EXERCISE BRIEF: Check every line of the data below for the word "reviews" and say how many have it, without further comment.

[PROVIDED MATERIAL — start]

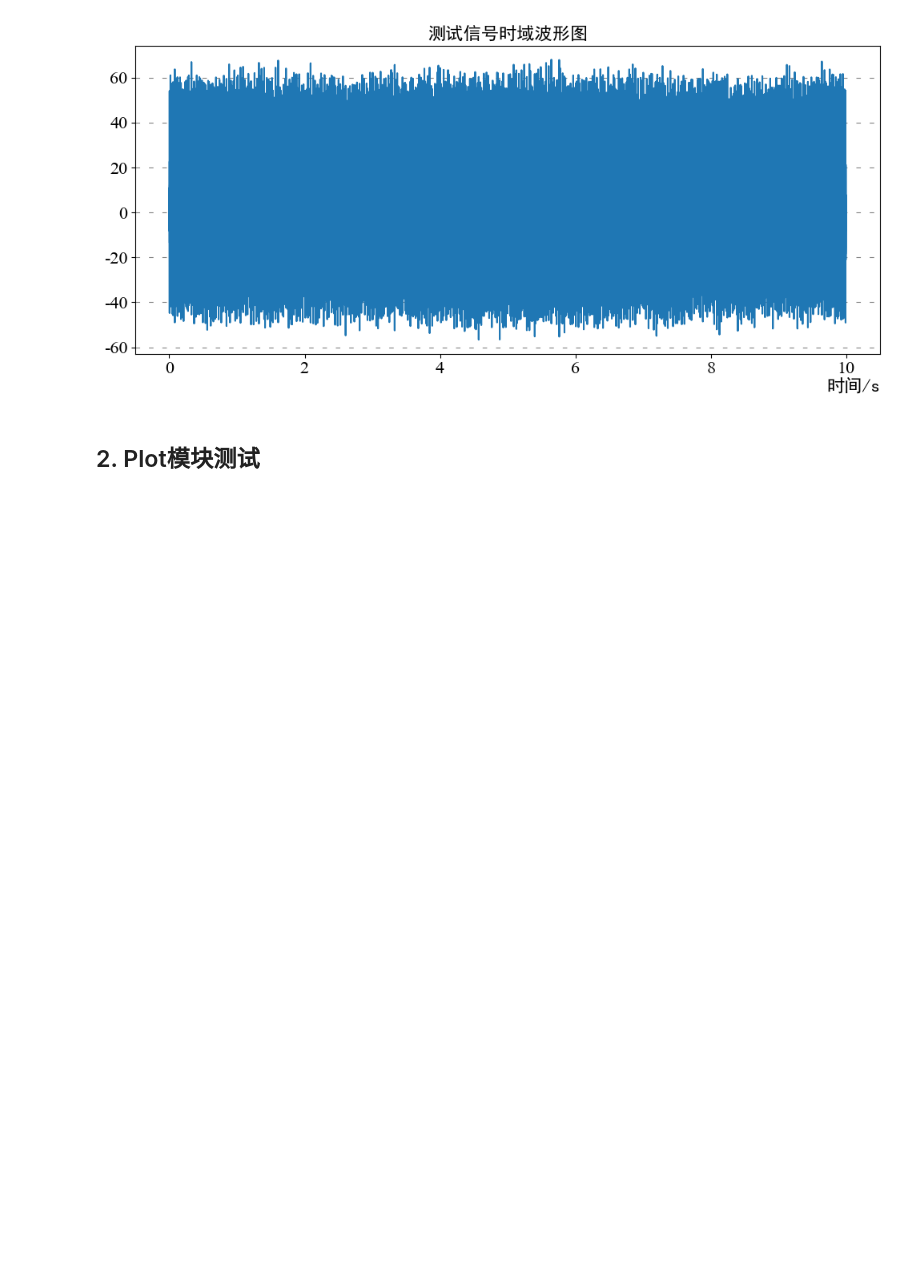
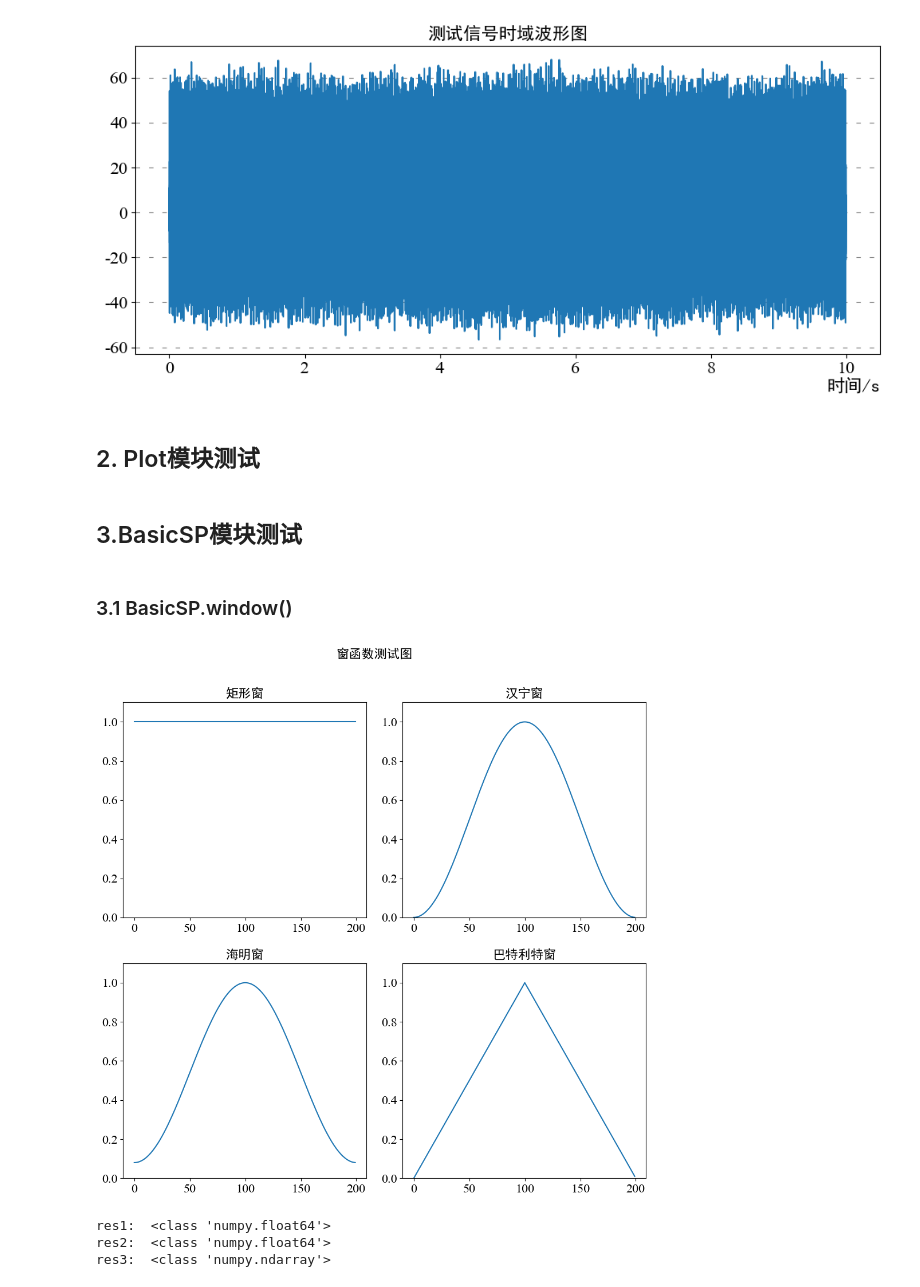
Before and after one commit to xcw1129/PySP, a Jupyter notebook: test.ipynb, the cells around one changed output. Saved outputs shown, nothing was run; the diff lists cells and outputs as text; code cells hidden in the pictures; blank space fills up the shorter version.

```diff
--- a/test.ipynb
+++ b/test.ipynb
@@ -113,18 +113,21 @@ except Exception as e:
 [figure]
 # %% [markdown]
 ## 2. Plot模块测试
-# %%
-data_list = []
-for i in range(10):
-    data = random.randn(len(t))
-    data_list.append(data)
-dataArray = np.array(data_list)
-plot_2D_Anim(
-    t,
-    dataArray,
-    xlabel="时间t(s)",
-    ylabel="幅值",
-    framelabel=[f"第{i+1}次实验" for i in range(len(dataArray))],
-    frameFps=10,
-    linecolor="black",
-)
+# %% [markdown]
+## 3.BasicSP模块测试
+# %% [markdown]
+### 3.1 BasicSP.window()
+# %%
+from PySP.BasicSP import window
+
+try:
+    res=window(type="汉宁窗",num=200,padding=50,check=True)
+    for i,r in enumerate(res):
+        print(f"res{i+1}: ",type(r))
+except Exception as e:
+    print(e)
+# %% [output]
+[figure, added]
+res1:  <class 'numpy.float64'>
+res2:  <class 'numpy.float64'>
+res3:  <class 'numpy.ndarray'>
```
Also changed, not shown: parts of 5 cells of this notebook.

[PROVIDED MATERIAL — finish]
[PROVIDED MATERIAL — start]

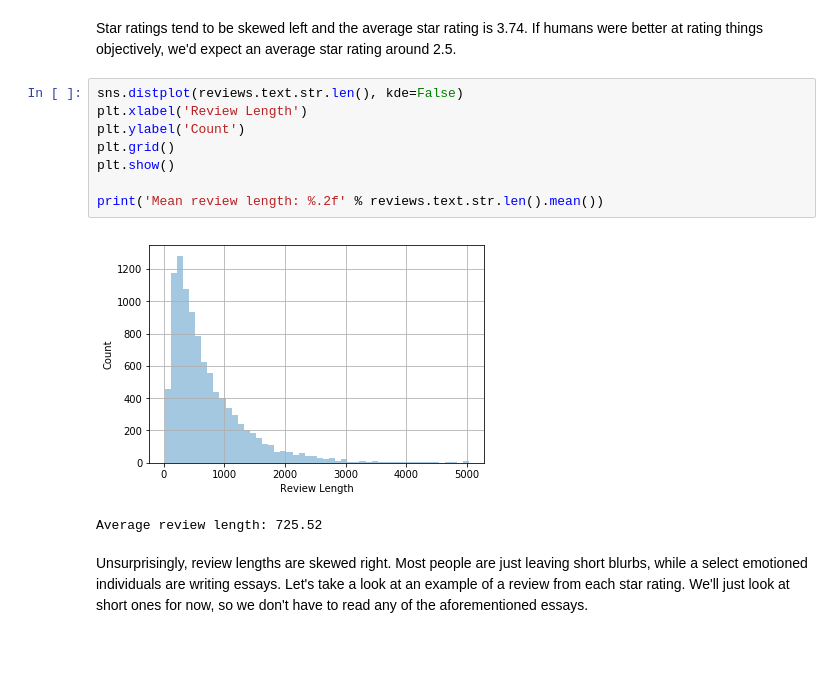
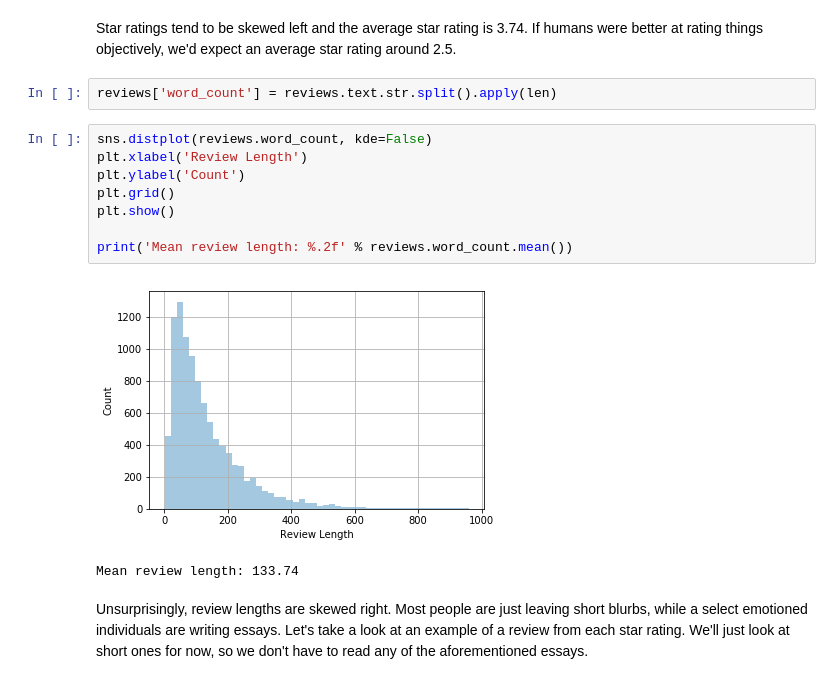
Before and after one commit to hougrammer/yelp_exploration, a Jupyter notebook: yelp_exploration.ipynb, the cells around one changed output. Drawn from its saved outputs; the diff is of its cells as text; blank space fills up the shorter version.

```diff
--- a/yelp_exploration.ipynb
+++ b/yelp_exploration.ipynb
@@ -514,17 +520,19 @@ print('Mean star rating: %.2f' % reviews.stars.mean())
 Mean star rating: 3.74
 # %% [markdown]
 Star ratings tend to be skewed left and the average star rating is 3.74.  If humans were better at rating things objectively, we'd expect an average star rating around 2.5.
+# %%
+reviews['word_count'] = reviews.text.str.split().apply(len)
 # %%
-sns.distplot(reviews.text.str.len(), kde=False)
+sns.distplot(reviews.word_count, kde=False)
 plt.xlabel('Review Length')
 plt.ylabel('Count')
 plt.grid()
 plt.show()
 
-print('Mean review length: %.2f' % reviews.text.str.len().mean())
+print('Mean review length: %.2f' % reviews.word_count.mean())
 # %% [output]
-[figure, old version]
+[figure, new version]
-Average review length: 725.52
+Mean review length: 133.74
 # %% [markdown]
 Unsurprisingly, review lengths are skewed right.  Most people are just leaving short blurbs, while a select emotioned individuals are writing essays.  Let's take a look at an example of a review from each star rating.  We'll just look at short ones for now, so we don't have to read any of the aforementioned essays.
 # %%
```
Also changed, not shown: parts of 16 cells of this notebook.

[PROVIDED MATERIAL — finish]

YOUR RESPONSE: 6